THE LARGE Hadron Collider at the European Organization for Nuclear Research (Cern) in Switzerland is working so well that it may discover a mysterious particle years ahead of schedule, one of its lead scientists has said.

Belfast-born Dr Steve Myers, director of accelerators and technology at Cern, gave a lecture last night in Trinity College Dublin hosted by Astronomy Ireland in which he said the performance of the collider had exceeded all expectations.

The collider is the world’s highest-energy particle accelerator and has been running since September 2008. Particles are accelerated to near the speed of light and scientists monitor their collisions to see what emerges.

Cern’s ultimate goal is to prove or disprove the existence of the Higgs boson. Particle physicists have theorised that the Higgs boson is the missing link which explains the standard model of how matter is composed.

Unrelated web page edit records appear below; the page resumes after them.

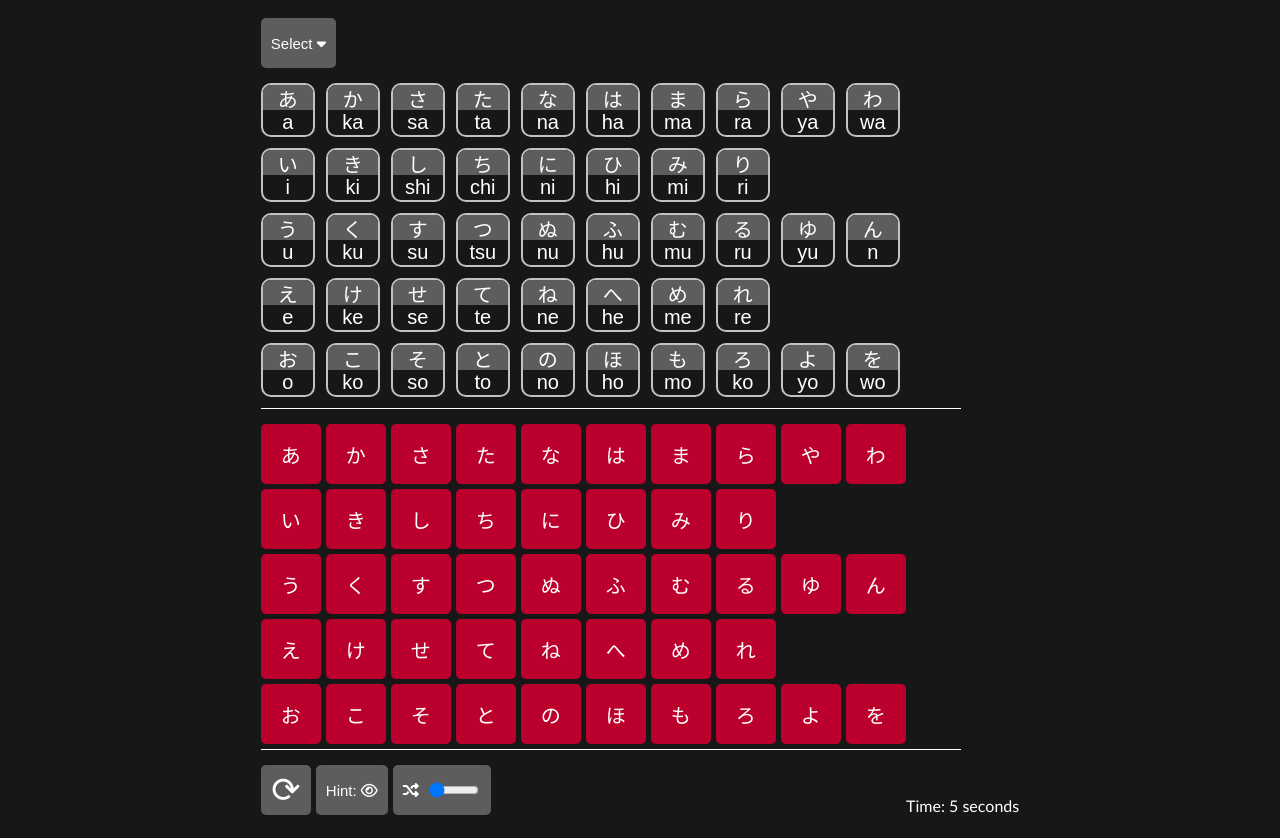
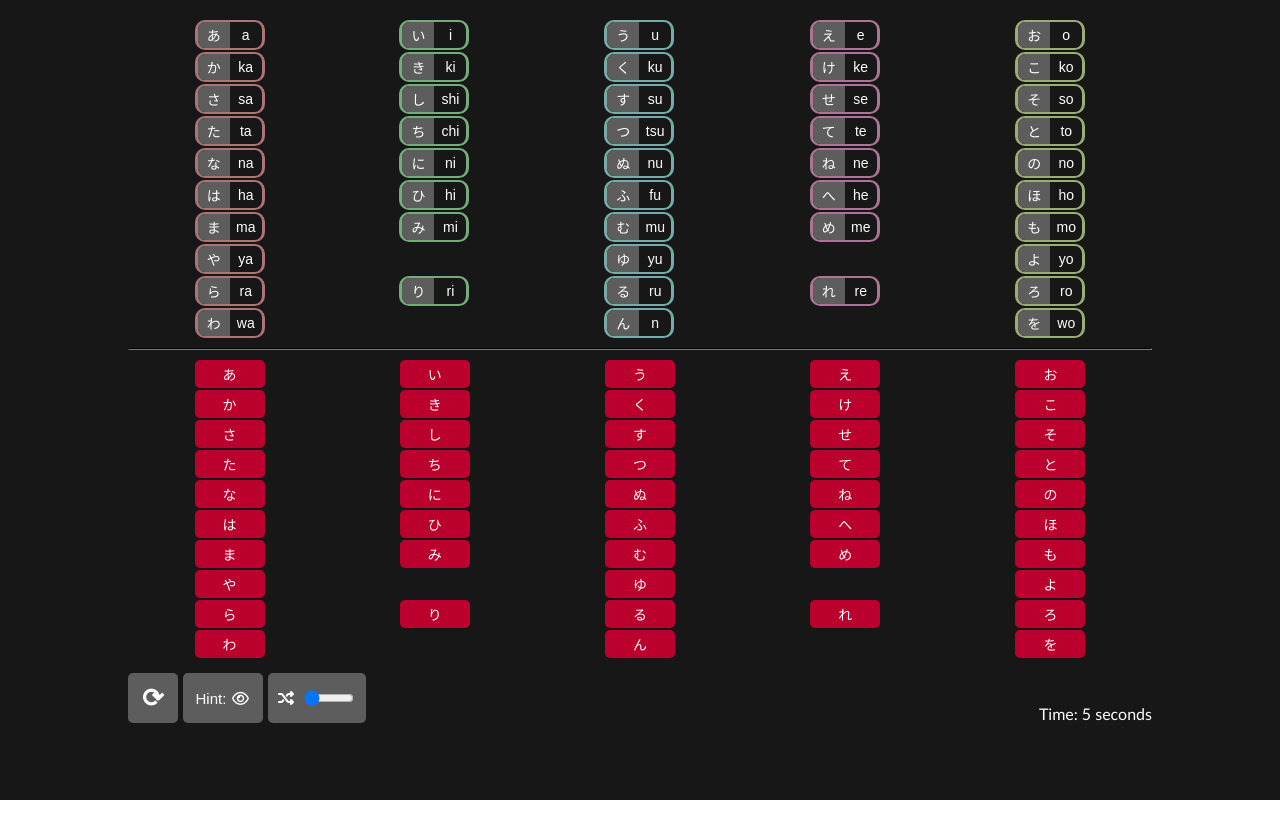
Before and after one commit to joejamsky/LanguageTrainer, a React (Create React App) app in the folder language-learner/: page / in a window 1280 px wide. After the commit the page ends 800 px from the top, so only its background shows below. Built offline with nearby package versions, Linux system fonts and the light colour scheme.

Commit message:
styling wip

```diff
--- a/language-learner/package.json
+++ b/language-learner/package.json
@@ -10,6 +10,7 @@
     "react": "^18.2.0",
     "react-dom": "^18.2.0",
     "react-scripts": "5.0.1",
+    "sass": "^1.71.1",
     "web-vitals": "^2.1.4"
   },
   "scripts": {
--- a/language-learner/src/App.js
+++ b/language-learner/src/App.js
@@ -1,7 +1,8 @@
 import React, { useState, useEffect } from 'react';
-import './App.css';
-import hiraganaCharacters from './Data/hiragana_characters.json';
-import hiraganaPhonetics from './Data/hiragana_phonetic.json';
+import './Styles/App.scss';
+import './Styles/Header.scss';
+import hiraganaCharacters from './Data/hiragana_characters_alt.json';
+import hiraganaPhonetics from './Data/hiragana_phonetic_alt.json';
 import '@fortawesome/fontawesome-free/css/all.css';
 
 
@@ -12,7 +13,10 @@ function App() {
   const [shuffleIntensity, setShuffleIntensity] = useState(0);
   const [isDropdownOpen, setIsDropdownOpen] = useState(false);
 
+
   const toggleDropdown = () => {
+    let bars = document.querySelectorAll('.bar')
+    bars.forEach(bar => bar.classList.toggle('x'))
     setIsDropdownOpen(!isDropdownOpen);
   };
 
@@ -154,21 +158,81 @@ function App() {
     <div className="App">
 
 
-      <div className="dropdown">
-        <button onClick={toggleDropdown}>
-          Select <i className="fa fa-caret-down" aria-hidden="true"></i>
-        </button>
-        {isDropdownOpen && (
-          <div className="dropdown-content">
-            <label for="languages">List of Languages:</label>
-            <select name="" id="languages">
-              <option value="">Romanji</option>
-              <option value="">Hiragana</option>
-              <option value="">Katakana</option>
-            </select>
+      {/* <div className="nav-container">
+        <div className='language-select-container'>
+          <div className="dropdown">
+            <input type="checkbox" id="dropdown-native"/>
+
+            <label className="dropdown__face" htmlFor="dropdown-native">
+              <div className="dropdown__text"><i className="fa-regular fa-square-caret-up"></i></div>
+
+              <div className="dropdown__arrow"></div>
+            </label>
+
+            <ul className="dropdown__items">
+              <li>Romanji</li>
+              <li>Hiragana</li>
+              <li>Katakana</li>
+            </ul>
           </div>
-        )}
-      </div>
+
+          <svg>
+            <filter id="goo">
+              <feGaussianBlur in="SourceGraphic" stdDeviation="10" result="blur" />
+              <feColorMatrix in="blur" type="matrix" values="1 0 0 0 0  0 1 0 0 0  0 0 1 0 0  0 0 0 30 -10" result="goo" />
+              <feBlend in="SourceGraphic" in2="goo" />
+            </filter>
+          </svg>
+
+
+
+          <div className="dropdown">
+            <input type="checkbox" id="dropdown-target"/>
+
+            <label className="dropdown__face" htmlFor="dropdown-target">
+              <div className="dropdown__text"><i className="fa-regular fa-square-caret-down"></i></div>
+
+              <div className="dropdown__arrow"></div>
+            </label>
+
+            <ul className="dropdown__items">
+              <li>Romanji</li>
+              <li>Hiragana</li>
+              <li>Katakana</li>
+            </ul>
+          </div>
+
+          <svg>
+            <filter id="goo">
+              <feGaussianBlur in="SourceGraphic" stdDeviation="10" result="blur" />
+              <feColorMatrix in="blur" type="matrix" values="1 0 0 0 0  0 1 0 0 0  0 0 1 0 0  0 0 0 30 -10" result="goo" />
+              <feBlend in="SourceGraphic" in2="goo" />
+            </filter>
+          </svg>
+        </div>
+
+        <div className='nav-toggle-container'>
+          <a className="nav-toggle" onClick={toggleDropdown} >
+            <span className="bar"></span>
+            <span className="bar"></span>
+            <span className="bar"></span>
+          </a>
+        </div>
+
+        <div className={`options-container ${isDropdownOpen ? 'open' : ''}`}>
+          <div className='panel panel-01'></div>
+          <div className='panel panel-02'></div>
+          <div className='panel panel-03'></div>
+          <div className='panel panel-04'></div>
+          <div className='panel panel-05'></div>
+          <div className='options-content'>
+            <div className=''>
+
+            </div>
+          </div>
+        </div>
+
+      </div> */}
 
       <div className="grid" onDragOver={onDragOver}>
         {hiraganaCharacters.map((character, index) => (
@@ -187,7 +251,7 @@ function App() {
         ))}
       </div>
 
-      {/* <div class="divider"></div> */}
+      <hr></hr>
 
       <div id="shapesGrid" className="grid">
       {shuffledCharacters.map((hiraganaCharacter, index) => (
@@ -211,7 +275,9 @@ function App() {
         <button className="reset-btn" onClick={resetGame}>&#10227;</button>
 
 
-        <button onClick={() => setShowPlaceholders(!showPlaceholders)}>
+        <button
+          className="hint-btn"
+          onClick={() => setShowPlaceholders(!showPlaceholders)}>
           {showPlaceholders ? (
             <span>Hint: <i className="fa-regular fa-eye"></i></span>
           ) : (
@@ -220,7 +286,7 @@ function App() {
         </button>
 
         <div className="difficulty-container">
-          <i class="fa-solid fa-shuffle"></i>
+          <i className="fa-solid fa-shuffle"></i>
           <input
             type="range"
             min="0"
--- a/language-learner/src/Data/hiragana_characters_alt.json
+++ b/language-learner/src/Data/hiragana_characters_alt.json
@@ -6,7 +6,7 @@
     "な", "に", "ぬ", "ね", "の",
     "は", "ひ", "ふ", "へ", "ほ",
     "ま", "み", "む", "め", "も",
-    "や", "ゆ", "よ",
+    "や", null, "ゆ", null, "よ",
     "ら", "り", "る", "れ", "ろ",
-    "わ", "を", "ん"
+    "わ", null, "ん", null, "を"
   ]
--- a/language-learner/src/Data/hiragana_phonetic_alt.json
+++ b/language-learner/src/Data/hiragana_phonetic_alt.json
@@ -1,17 +1,12 @@
 [
-    "a", "i", "u", "e", "o",
-    "ka", "ki", "ku", "ke", "ko",
-    "sa", "shi", "su", "se", "so",
-    "ta", "chi", "tsu", "te", "to",
-    "na", "ni", "nu", "ne", "no",
-    "ha", "hi", "fu", "he", "ho",
-    "ma", "mi", "mu", "me", "mo",
-    "ya", "yu", "yo",
-    "ra", "ri", "ru", "re", "ro",
-    "wa", "wo", "n",
-    "ga", "gi", "gu", "ge", "go",
-    "za", "ji", "zu", "ze", "zo",
-    "da", "di", "du", "de", "do",
-    "ba", "bi", "bu", "be", "bo",
-    "pa", "pi", "pu", "pe", "po"
+    "a",  "i",   "u",   "e",    "o",
+    "ka", "ki",  "ku",  "ke",   "ko",
+    "sa", "shi", "su",  "se",   "so",
+    "ta", "chi", "tsu", "te",   "to",
+    "na", "ni",  "nu",  "ne",   "no",
+    "ha", "hi",  "fu",  "he",   "ho",
+    "ma", "mi",  "mu",  "me",   "mo",
+    "ya", null,  "yu",  null,   "yo",
+    "ra", "ri",  "ru",  "re",   "ro",
+    "wa", null,  "n",   null,   "wo"
 ]
--- a/language-learner/src/App.css
+++ b/language-learner/src/Styles/App.scss
@@ -1,42 +1,94 @@
-body{
+html, body, #root {
+    margin: 0;
+    padding: 0;
+    width: 100vw;
+    height: 100vh;
+    /* box-sizing: border-box; */
+    /* overflow: hidden; */
+}
+
+
+
+hr{
+    margin: 0px;
+    border-color: #282828;
+}
+
+
+.App{
     background-color: #171717;
     color: white;
-
-}
-
-.App{
-    padding: 10px 20%;
+    padding: 20px 10%;
     display: flex;
     flex-direction: column;
     gap: 10px;
+    width: 100%;
+    height: 100%;
 }
+
+@media only screen and (max-width: 480px) {
+    .App{
+        padding: 10px;
+    }
+}
+
+
+
+
 
 .grid{
     /* display: flex;
     flex-wrap: wrap;
     gap: 10px 0.9% ; */
     display: grid;
-    grid-template-columns: repeat(auto-fill, 60px); /* Adjust number of columns based on your needs */
-    grid-template-rows: repeat(5, 60px);
-    grid-gap: 5px 5px;
+    grid-template-columns: repeat(5, auto); /* Adjust number of columns based on your needs */
+    // grid-template-rows: repeat(auto, auto);
+    grid-gap: 2px;
     /* justify-content: center; */
-    width: 700px;
+    width: 100%;
 
-    font-size: 20px;
+    font-size: 14px;
 
-    border-bottom: 1px solid white;
-    padding: 5px 0;
+    // border-bottom: 1px solid white;
+    // padding: 5px 0;
 }
 
 .grid-item{
-    height: 50px;
-    width: 50px;
-    border: solid 2px rgb(194, 194, 194);
+    height: 30px;
+    width: 100%;
+    margin: 0 auto;
+    max-width: 70px;
+    display: flex;
+    flex-direction: row;
+    border-bottom: solid 2px;
+    border-left: solid 3px;
+    border-right: solid 3px;
+    border-top: solid 2px;
     border-radius: 10px;
     overflow: hidden;
     text-align: center;
     justify-content: flex-end; /* Align content to the right */
     /* flex: 0 0 8%; */
+}
+
+.grid-item:nth-child(5n-4){
+    border-color: rgb(173, 116, 116);
+}
+
+.grid-item:nth-child(5n-3){
+    border-color: rgb(116, 173, 121);
+}
+
+.grid-item:nth-child(5n-2){
+    border-color: rgb(116, 173, 168);
+}
+
+.grid-item:nth-child(5n-1){
+    border-color: rgb(173, 116, 149);
+}
+
+.grid-item:nth-child(5n){
+    border-color: rgb(153, 173, 116);
 }
 
 .grid-item.gap{
@@ -45,8 +97,8 @@ body{
 
 .grid-receiver-slot {
     position: relative;
-    height: 50%;
-    width: 100%;
+    height: 100%;
+    width: 50%;
     background-color: #5d5d5d;
 }
 
@@ -72,8 +124,8 @@ body{
     display: flex;
     justify-content: center;
     align-items: center;
-    height: 50%;
-    width: 100%;
+    height: 100%;
+    width: 50%;
     font-family: Arial, Helvetica, sans-serif;
 }
 
@@ -81,14 +133,13 @@ body{
     display: flex;
     justify-content: center;
     align-items: center;
-    /* max-height: 40px;
-    max-width: 40px;
-    min-height: 40px;
-    min-width: 40px; */
+    height: 28px;
+    width: 100%;
+    margin: 0 auto;
+    max-width: 70px;
     font-family: Arial, Helvetica, sans-serif;
     background-color: #BC002D;
     border-radius: 5px;
-    /* flex: 0 0 9%; */
 }
 
 .grid-shape.gap{
@@ -158,7 +209,20 @@ button{
 }
 
 .reset-btn{
-    font-size: 35px;
+    font-size: 26px;
+    font-weight: 900;
+    line-height: 0px;
+}
+
+.hint-btn{
+    min-width: 80px;
+    display: flex;
+    flex-direction: row;
+    justify-content: center;
+    align-items: center;
+    i{
+        width: 20px;
+    }
 }
 
 .time{
--- /dev/null
+++ b/language-learner/src/Styles/Header.scss
@@ -0,0 +1,264 @@
+.nav-container {
+    display: flex;
+    flex-direction: row;
+    /* justify-content: space-between; */
+    place-items: center;
+    display: flex;
+    justify-content: space-between;
+    gap: 10%;
+    z-index: 10000;
+}
+
+.nav-toggle-container{
+  width: 30px;
+  position: relative;
+  height: 100%;
+}
+
+.nav-toggle {
+  display: flex;
+  flex-direction: column;
+  justify-content: space-between;
+  height: 18px;
+  width: 20px;
+  justify-self: flex-end;
+  position: absolute;
+  right: 0px;
+  top:50%;
+  transform: translate(0, -50%);
+}
+
+.nav-toggle .bar {
+  height: 4px;
+  width: 100%;
+  border-radius: 2px;
+  background-color: white;
+  transition: all 100ms ease-in-out;
+}
+
+.nav-toggle:hover {
+  cursor: pointer;
+}
+
+.x:nth-of-type(1) {
+  transition: all 100ms ease-in-out;
+  transform: rotate(45deg) translate(1px, -3px);
+  transform-origin: top left;
+  width: 26px;
+}
+
+.x:nth-of-type(2) {
+  transition: all 100ms ease-in-out;
+  transform-origin: center;
+  width: 0;
+}
+
+.x:nth-of-type(3) {
+  transition: all 100ms ease-in-out;
+  transform: rotate(-45deg) translate(1px, 3px);
+  transform-origin: bottom left;
+  width: 26px;
+}
+
+
+
+
+
+.options-container{
+  position: absolute;
+  width: 80%;
+  height: 0px;
+  top: 60px;
+  left: 10%;
+  border-radius: 20px;
+  visibility: hidden;
+  display: flex;
+  flex-direction: column;
+  overflow: hidden;
+  transition: all 0.6s step-end;
+
+  .options-content{
+    position: absolute;
+    top: 0;
+    left: 0;
+    width: 100%;
+    height: 100%;
+
+    display: flex;
+    flex-direction: column;
+    transform-style: preserve-3d;
+  }
+
+
+
+  .panel{
+    height: 20%;
+    width: 100%;
+    background-color: gray;
+    transform-origin: 50% 0%;
+    transform: perspective(250px) rotateX(-90deg);
+  }
+
+  .panel-01{
+    transition: 0.1s linear 0.5s;
+  }
+  .panel-02{
+    transition: 0.1s linear 0.4s;
+  }
+  .panel-03{
+    transition: 0.1s linear 0.3s;
+  }
+  .panel-04{
+    transition: 0.1s linear 0.2s;
+  }
+  .panel-05{
+    transition: 0.1s linear 0.1s;
+  }
+
+
+
+}
+
+.options-container.open{
+  height: calc(100vh - 80px);
+  visibility: visible;
+  transition: all 0ms;
+  transform-style: preserve-3d;
+  .panel-01,
+  .panel-02,
+  .panel-03,
+  .panel-04,
+  .panel-05
+  {
+
+
+    transform: perspective(160px) rotateX(1deg) translateZ(1px);
+  }
+
+  .panel-01{
+    transition: 0.1s linear 0.1s;
+  }
+  .panel-02{
+    transition: 0.1s linear 0.2s;
+  }
+  .panel-03{
+    transition: 0.1s linear 0.3s;
+  }
+  .panel-04{
+    transition: 0.1s linear 0.4s;
+  }
+  .panel-05{
+    transition: 0.1s linear 0.5s;
+  }
+}
+
+
+
+
+
+
+
+
+
+
+
+.language-select-container{
+  width: 100%;
+  place-items: center;
+  display: flex;
+  flex-direction: row;
+  justify-content: space-between;
+  gap: 10%;
+}
+
+
+// GoOoO
+.dropdown {
+    position: relative;
+    width: 50%;
+    // max-width: 50%;
+    filter: url(#goo);
+    color: #000;
+
+    &__face,
+    &__items {
+      background-color: #fff;
+      padding: 10px 20px;
+      border-radius: 10px;
+    }
+
+    &__face {
+      display: block;
+      position: relative;
+    }
+
+    // These are the dropdown items
+    &__items {
+      margin: 0;
+      position: absolute;
+      right: 0;
+      top: 50%;
+      width: 100%;
+      list-style: none;
+      list-style-type: none;
+      display: flex;
+      justify-content: space-between;
+      flex-direction: column;
+      gap: 10px;
+      visibility: hidden;
+      z-index: -1;
+      opacity: 0;
+
+      transition:  all 0.4s cubic-bezier(0.93, 0.88, 0.1, 0.8), opacity 0.3s;
+
+      // This is the little bridge betweeen blobs
+      &::before {
+        content: "";
+        background-color: #fff;
+        position: absolute;
+        bottom: 100%;
+        right: 20%;
+        height: 20px;
+        width: 20px;
+      }
+    }
+
+    &__arrow {
+      border-bottom: 2px solid #000;
+      border-right: 2px solid #000;
+      position: absolute;
+      top: 50%;
+      right: 30px;
+      width: 10px;
+      height: 10px;
+      transform: rotate(45deg) translateY(-50%);
+      transform-origin: right;
+    }
+
+    input {
+      display: none;
+
+      &:checked ~ .dropdown__items {
+        top: calc(100% + 25px);
+        visibility: visible;
+        opacity: 1;
+      }
+    }
+}
+
+  // body {
+  //   background-image: linear-gradient(140deg, #e2e2e2, #cdcdcd);
+  //   display: grid;
+  //   place-items: center;
+  //   font-family: "Lato", Arial, sans-serif;
+  //   height: 100vh;
+  //   margin: 0;
+  // }
+
+* {
+  box-sizing: border-box;
+}
+
+svg {
+  display: none;
+}
--- a/language-learner/src/index.js
+++ b/language-learner/src/index.js
@@ -1,6 +1,6 @@
 import React from 'react';
 import ReactDOM from 'react-dom/client';
-import './index.css';
+import './index.scss';
 import App from './App';
 import reportWebVitals from './reportWebVitals';
 
```
Also changed, not shown: language-learner/src/index.css (deleted), language-learner/src/index.scss (added), 1 other file (tests, documents, lock files or other folders).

It has been called the “God particle” or the “stuff that makes stuff stuff” as, without it, there is a mystery as to how objects get their mass.

Dr Myers said 2010 was an “exceptional year” and the collider’s performance since the start of this year has also been outstanding. As a result, the collider will not shut down as planned at the end of this year but will go on until the end of 2012 instead.

The shutdown was planned to allow for it to be revved up to full power in 2014. However, Dr Myers said they had been receiving so much data that they may be able to discover the Higgs boson within two years, rather than five.

“The performance of the detectors and of the machine means that even at a lower energy we could discover the Higgs or disprove its existence,” he said.